Part of our task today is to remain alert to the overt politicization of tragic events in ways that are repackaged back to us, so that what initially appeared intolerable becomes the moral vehicle upon which further violence is sanctioned and authorized. We should hold onto the sentiment that what happened on the streets of Paris, how their families felt, was intolerable – just as we should recognize that an innocent taxi driver brutally violated in Abu Ghraib or a child facing the bitter winter in a Syrian refugee camp is also intolerable.
Integral to these concerns is the need to expose the sheer poverty of contemporary political imaginations when dealing with the problem of violence. Nowhere was this more shamefully apparent than the political hijacking of the Unity march in Paris by a political class whose participation was nothing more than a staged-managed photo opportunity.
Appearance alone, it seems, is sufficient. How far removed are these self-serving mediocrats from the likes of Martin Luther King Jr., who understood that to stand up for your beliefs required showing true solidarity with those on whose behalf you speak, not parading within the comforts and securities of a militarized enclave? We can still hear them echo now: “Where is the unity, we must lead it, all our futures depend upon it”!

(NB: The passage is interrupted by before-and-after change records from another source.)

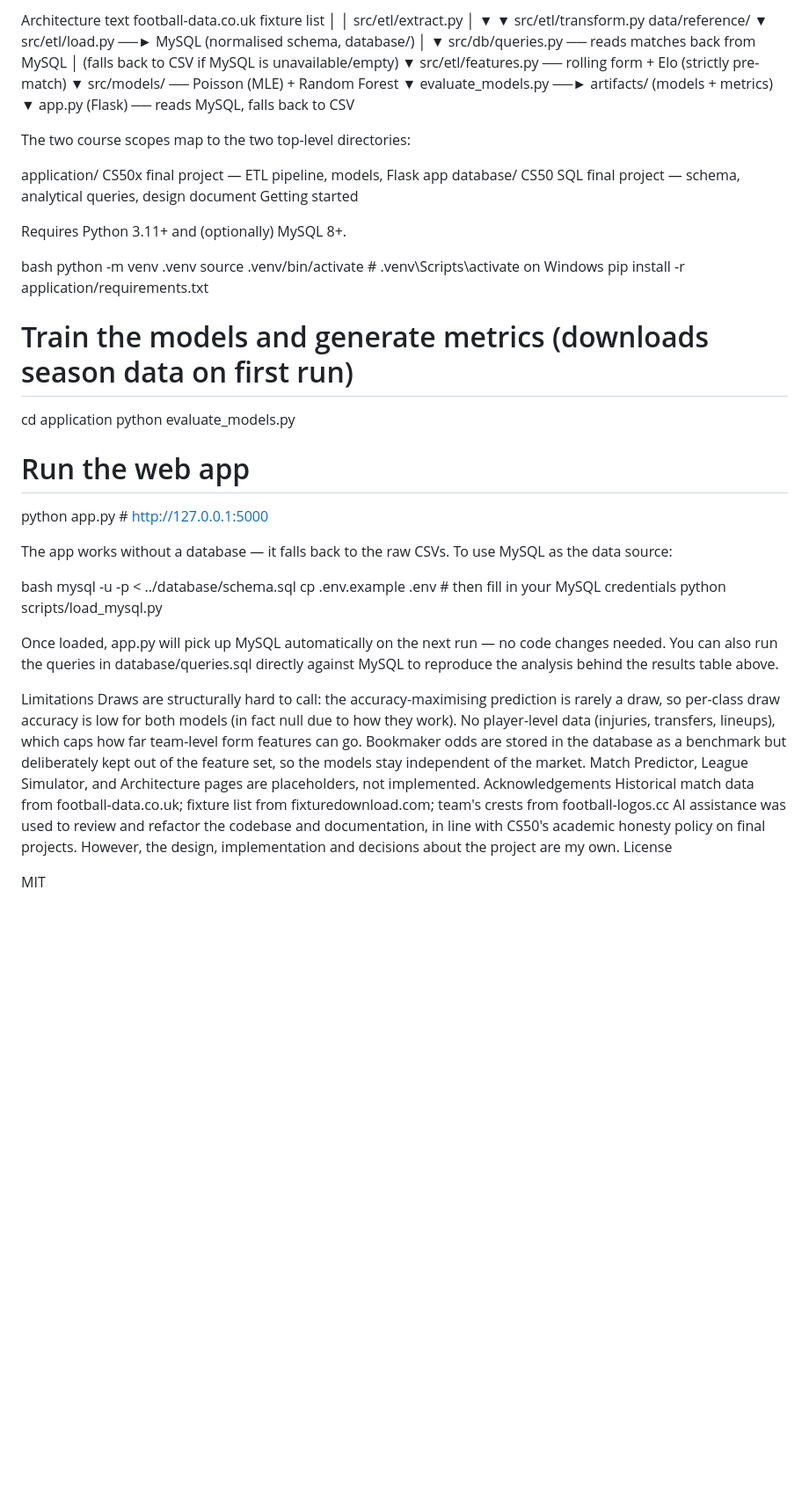
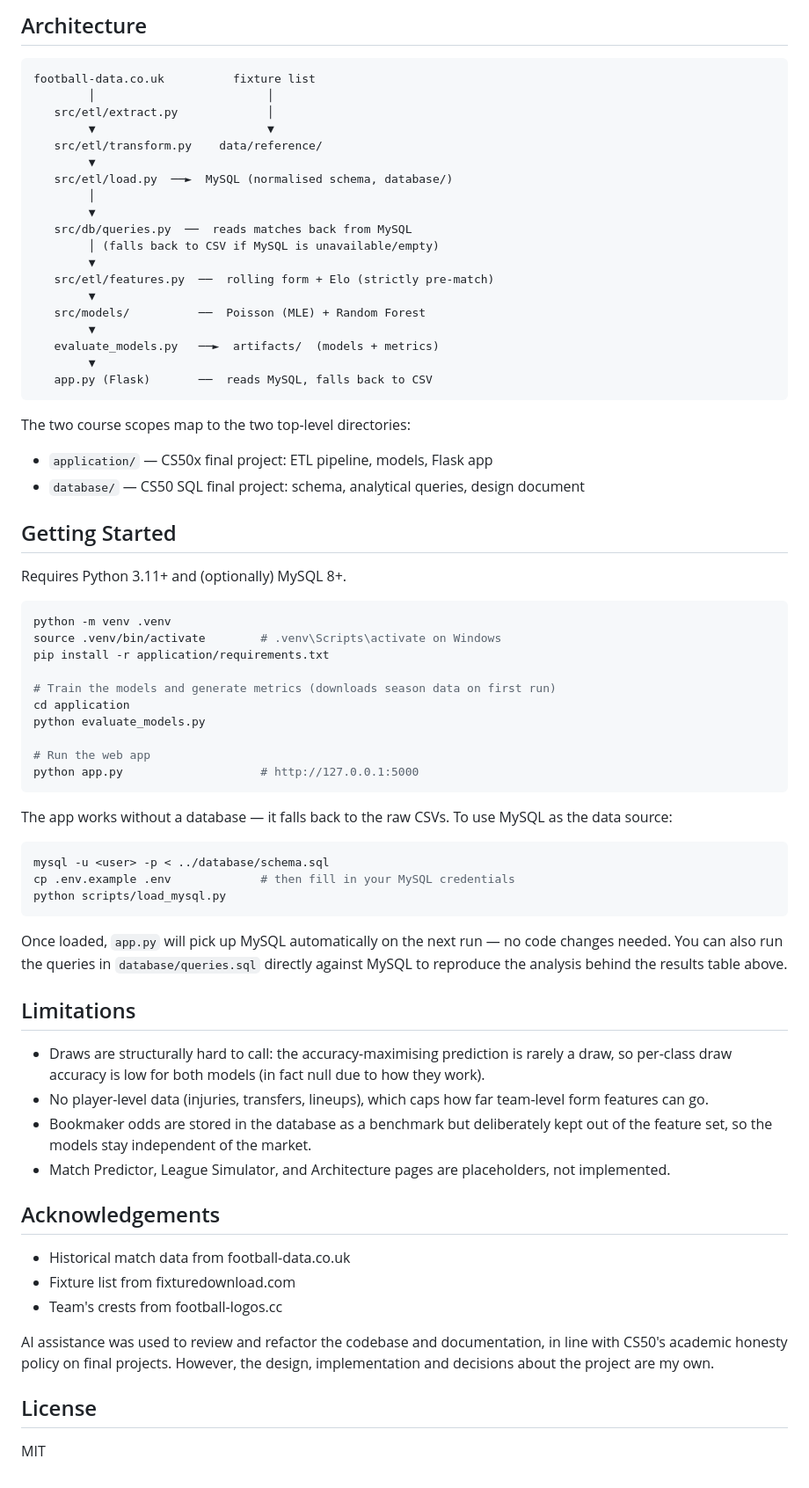
Before and after one commit to pvinas23/MatchPredict, a Markdown page: README.md, the part around one of its changes. Shown at 88% size. GitHub-like rendering; blank space fills up the shorter version.

````diff
--- a/README.md
+++ b/README.md
@@ -59,6 +71,7 @@ The Flask app is connected to this database: on startup it tries to read histori
 
-Architecture
-text
+## Architecture
+
+```
 football-data.co.uk          fixture list
         │                         │
    src/etl/extract.py             │
@@ -78,16 +91,18 @@ football-data.co.uk          fixture list
    evaluate_models.py   ──►  artifacts/  (models + metrics)
         ▼
    app.py (Flask)       ──  reads MySQL, falls back to CSV
+```
 
 The two course scopes map to the two top-level directories:
 
-application/    CS50x final project  — ETL pipeline, models, Flask app
-database/       CS50 SQL final project — schema, analytical queries, design document
-Getting started
+- `application/` — CS50x final project: ETL pipeline, models, Flask app
+- `database/` — CS50 SQL final project: schema, analytical queries, design document
+
+## Getting Started
 
 Requires Python 3.11+ and (optionally) MySQL 8+.
 
-bash
+```bash
 python -m venv .venv
 source .venv/bin/activate        # .venv\Scripts\activate on Windows
 pip install -r application/requirements.txt
@@ -98,24 +113,31 @@ python evaluate_models.py
 
 # Run the web app
 python app.py                    # http://127.0.0.1:5000
+```
 
 The app works without a database — it falls back to the raw CSVs. To use MySQL as the data source:
 
-bash
+```bash
 mysql -u <user> -p < ../database/schema.sql
 cp .env.example .env             # then fill in your MySQL credentials
 python scripts/load_mysql.py
+```
 
-Once loaded, app.py will pick up MySQL automatically on the next run — no code changes needed. You can also run the queries in database/queries.sql directly against MySQL to reproduce the analysis behind the results table above.
+Once loaded, `app.py` will pick up MySQL automatically on the next run — no code changes needed. You can also run the queries in `database/queries.sql` directly against MySQL to reproduce the analysis behind the results table above.
 
-Limitations
-Draws are structurally hard to call: the accuracy-maximising prediction is rarely a draw, so per-class draw accuracy is low for both models (in fact null due to how they work).
-No player-level data (injuries, transfers, lineups), which caps how far team-level form features can go.
-Bookmaker odds are stored in the database as a benchmark but deliberately kept out of the feature set, so the models stay independent of the market.
-Match Predictor, League Simulator, and Architecture pages are placeholders, not implemented.
-Acknowledgements
-Historical match data from football-data.co.uk; fixture list from fixturedownload.com; team's crests from football-logos.cc
+## Limitations
+- Draws are structurally hard to call: the accuracy-maximising prediction is rarely a draw, so per-class draw accuracy is low for both models (in fact null due to how they work).
+- No player-level data (injuries, transfers, lineups), which caps how far team-level form features can go.
+- Bookmaker odds are stored in the database as a benchmark but deliberately kept out of the feature set, so the models stay independent of the market.
+- Match Predictor, League Simulator, and Architecture pages are placeholders, not implemented.
+
+## Acknowledgements
+- Historical match data from football-data.co.uk
+- Fixture list from fixturedownload.com
+- Team's crests from football-logos.cc
+
 AI assistance was used to review and refactor the codebase and documentation, in line with CS50's academic honesty policy on final projects. However, the design, implementation and decisions about the project are my own.
-License
+
+## License
 
 MIT
````
Also changed, not shown: other parts of README.md (+30 -18 lines).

Such politicization of the subsequent solidarity march runs the risk of turning any appreciation of the intolerability of the situation into something that works against its nonviolent sentiments. Indeed, there seem to be disturbing parallels here with the ways in which the “I am Charlie” outrage is being appropriated to the ways that the widespread racial persecution protests in the United States were quickly countered by the narrative of the police as the victims in the aftermath of the shootings of officers Wenjian Liu and Rafael Ramos in New York in December 2014.
On both occasions, there is a conscious public relations effort to present definitive “truths about the event,” so that any demands for systematic and historically sensitive analysis become displaced by the singularity of events, which absolves the system of any guilt and confirms our societies are under siege from peoples of either a distinct cultural background or racial profile.
And yet we must not lose sight of the fact that those who continue to take to the streets and call for nonviolence, the respect for human dignity and togetherness should be applauded. It is too easy in this contemporary moment to buy into the dystopian realism peddled by the governments in liberal societies and the violence of fanatics across the world.
People continue to show they will resist and stand up against what they find to be patently intolerable. They also refuse to be cast as some docile mass, for whom the burdens of history and the complexities of the contemporary condition (as notably presented on corporate news platforms and their multiplicity of daily endangerments) render them incapable of action.
Indeed, inspired by the earlier work of Alfredo Jarr, the symbolic presence of the art of J-R from Eric Gardner’s eyes in New York City to Stéphane Charbonnier in Paris, offers a counter-spectacle that affirms the ambitions to look beyond any sense of passive spectatorship, reminding those who would abuse and render human life disposable that the eyes of the world are watching. And so we must continue to bear witness to violence, while condemning the shameful politicization of tragedy in all its forms.